A principle of human perception put forth by E. H. Weber in the early 1800's: basically that the difference between the intensities of two stimuli causing two just barely distinguishable sensations (a “JND”, just noticeable difference), is proportional to the physical intensity of the stimuli.
For example, imagine two lights that differ in physical intensity (the kind that can be measured by instruments) just enough that an observer can tell they differ. (The observer's judgment is a measure of perceived intensity.) Weber's Law says that the difference in the physical intensities of two just distinguishable bright lights will be greater than the difference between two just distinguishable dim lights. Or that the difference between the physical intensities of two very loud sounds that are barely distinguishable in loudness, will be greater than the difference between two barely distinguishable faint sounds.

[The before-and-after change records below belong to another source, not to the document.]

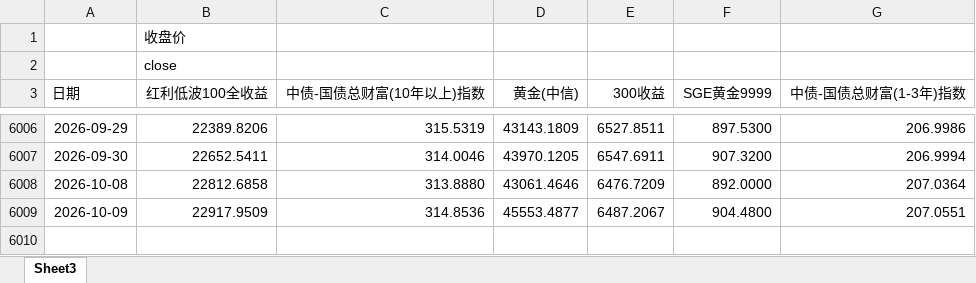
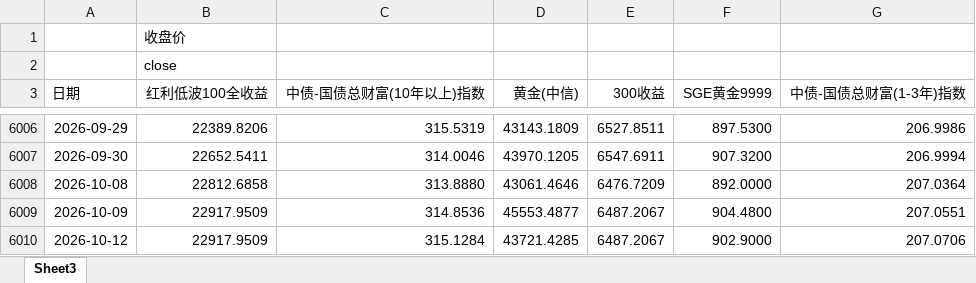
Before and after one commit to Lo2004/erc-streamlit-dashboard, an Excel workbook: data/标准 ERC- 收盘价数据.xlsx, sheet Sheet3, drawn as a sheet; only a part is shown, gaps mark what is left out; values as stored, in another font and other column widths than the file's, no borders; the diff names each change by its address in the sheet, - before the commit and + after, or states it on an @@ line.

Commit message:
Update ERC data through 2026-10-12

```diff
--- a/data/标准 ERC- 收盘价数据.xlsx (sheet Sheet3)
+++ b/data/标准 ERC- 收盘价数据.xlsx (sheet Sheet3)
+row 6010: 2026-10-12 | 22917.9509 | 315.1284 | 43721.4285 | 6487.2067 | 902.9000 | 207.0706
```
Also changed, not shown: 1 other file.
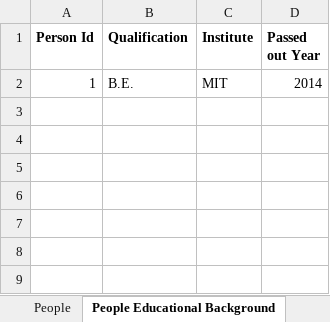
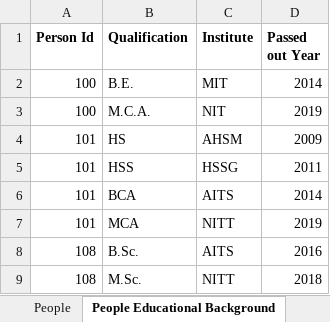
Before and after one commit to vs-rathod30/My-Intern-Work, an Excel workbook: people_company_together.xlsx, sheet People Educational Background, drawn as a sheet; values as stored, in another font and other column widths than the file's, no borders; the diff names each change by its address in the sheet, - before the commit and + after, or states it on an @@ line.

```diff
--- a/people_company_together.xlsx (sheet People Educational Background)
+++ b/people_company_together.xlsx (sheet People Educational Background)
-A2 (Person Id): 1
+A2 (Person Id): 100
+row 3: 100 | M.C.A. | NIT | 2019
+row 4: 101 | HS | AHSM | 2009
+row 5: 101 | HSS | HSSG | 2011
+row 6: 101 | BCA | AITS | 2014
+row 7: 101 | MCA | NITT | 2019
+row 8: 108 | B.Sc. | AITS | 2016
+row 9: 108 | M.Sc. | NITT | 2018
```
Also changed, not shown: sheet People, sheet Company, sheet Address, sheet Rating, sheet People Professional Background, sheet Financial Information.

Later workers have refined Weber's insight. For an incorrect but well-known 19th century generalization see Fechner's Law. For a modern generalization of the relationship between stimuli and perception, see Steven's Law.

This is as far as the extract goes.